Right now our small goals include painting the office, planting some holly bushes and purchasing a few office furnishings. Since these are relatively low-cost goals, we usually raise the necessary funds by having a yard sale or doing some other side hustle. This keeps these expenses from taking away from our household budget or our other savings goals. A few years ago when we needed to purchase a chainsaw, I earned the money by testing websites. It was fun work, and it got us what we wanted.
The In-Between Stuff – (goals that’ll take a year or more)
For us, this includes things like saving for a vacation, a new car or a home improvement project. It’s the stuff that we need to start planning for now to ensure the money will be there when we need it. And we’ve found the best way to tackle these sorts of goals is to automate our savings. So, when we set a new medium-sized goal for ourselves, we open a new savings account for that goal, and we set it up to automatically pull money from our checking account on a weekly or monthly basis. We intentionally make this money hard to access by putting it in a different bank than the one we use for our day-to-day banking. We use Capital One 360 for this purpose. They allow you to name your accounts, so we have an account called “vacation,” another called “emergency fund,” etc. This helps to keep our goals organized, but it also makes us think twice about robbing money from one of those accounts for another purpose.

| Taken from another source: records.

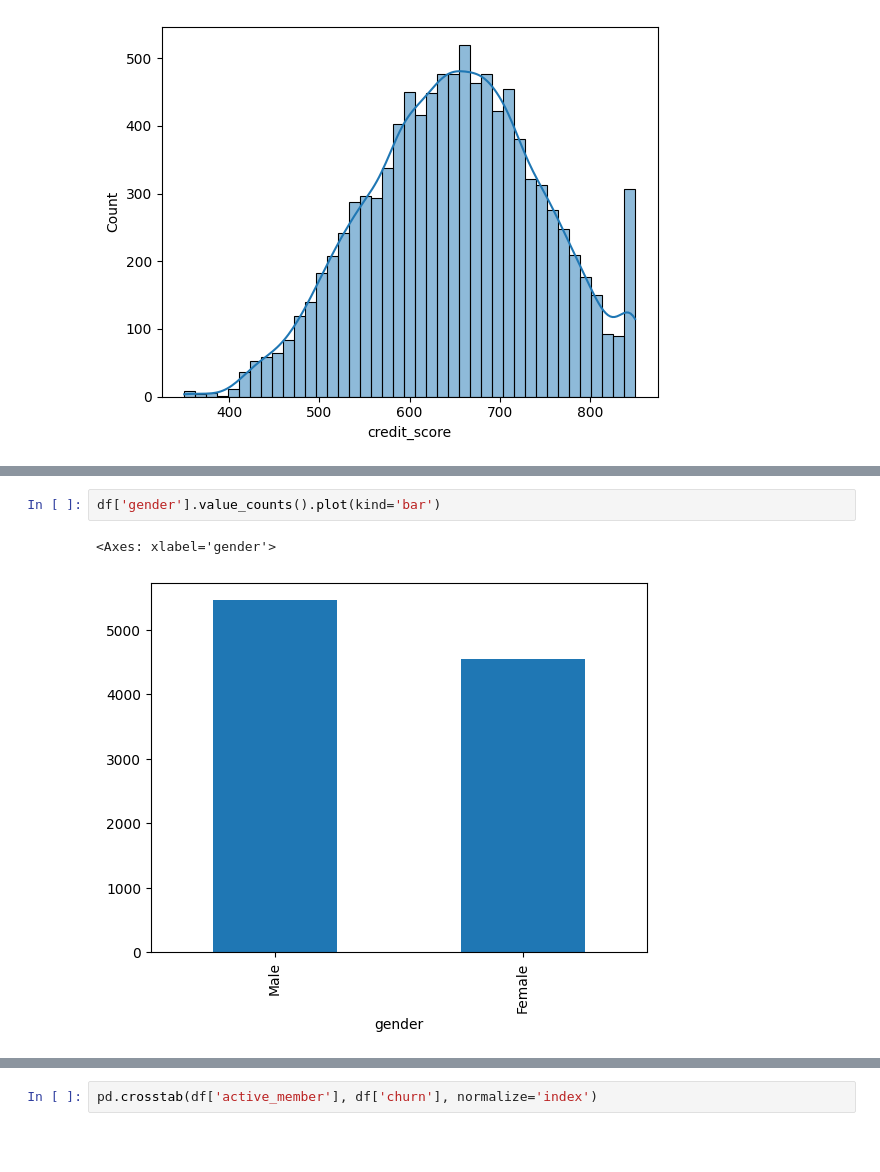
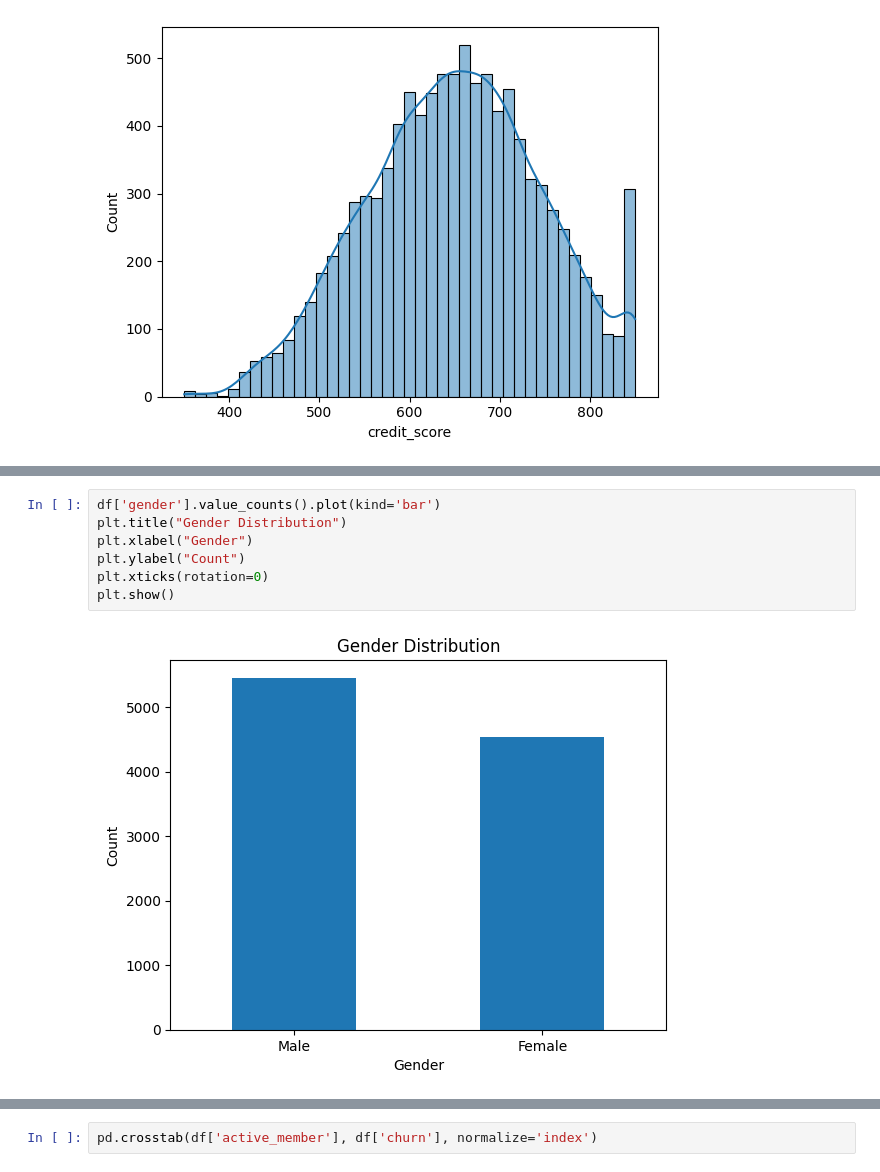
Before and after one commit to rajeevkumar75/Bank-Customer-Churn-Prediction, a Jupyter notebook: notebooks/Eda end to end.ipynb, the cells around one changed output, grey strips where cells are left out. Saved outputs shown, nothing was run; the diff lists cells and outputs as text; blank space fills up the shorter version.

```diff
--- a/notebooks/Eda end to end.ipynb
+++ b/notebooks/Eda end to end.ipynb
@@ -125,6 +134,10 @@ df['country'].value_counts().plot(kind='bar')
 # %%
 df['gender'].value_counts().plot(kind='bar')
+plt.title("Gender Distribution")
+plt.xlabel("Gender")
+plt.ylabel("Count")
+plt.xticks(rotation=0)
+plt.show()
 # %% [output]
-<Axes: xlabel='gender'>
-[figure, old version]
+[figure, new version]
 # %%
```
Also changed, not shown: parts of 9 cells of this notebook.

The Big Stuff – (goals that’ll take many years)
These are all of those long-term goals that’ll move us closer to financial independence and the lifestyle that we want to live. Right now it includes things like paying off our mortgage and saving for retirement. In the past, it’s also included stuff like saving for the cabin and our office. If a goal involves paying something off, we set a target date, and then calculate how much we’ll need to pay each month to reach it. This amount then becomes a part of our budget, and we treat it like any other bill. If a goal involves saving for something down the road, we treat it just like our medium-sized goals, which means setting up a separate savings account with automatic withdraws from our checking account. Any unexpected money that comes our way gets applied to these big goals.
Big Things Start With Small Steps
Don’t be one of those people who talks about things you’ll never do; be one of those people who actually does them. Find a way to start working on your goals, and keep working on them until you achieve them.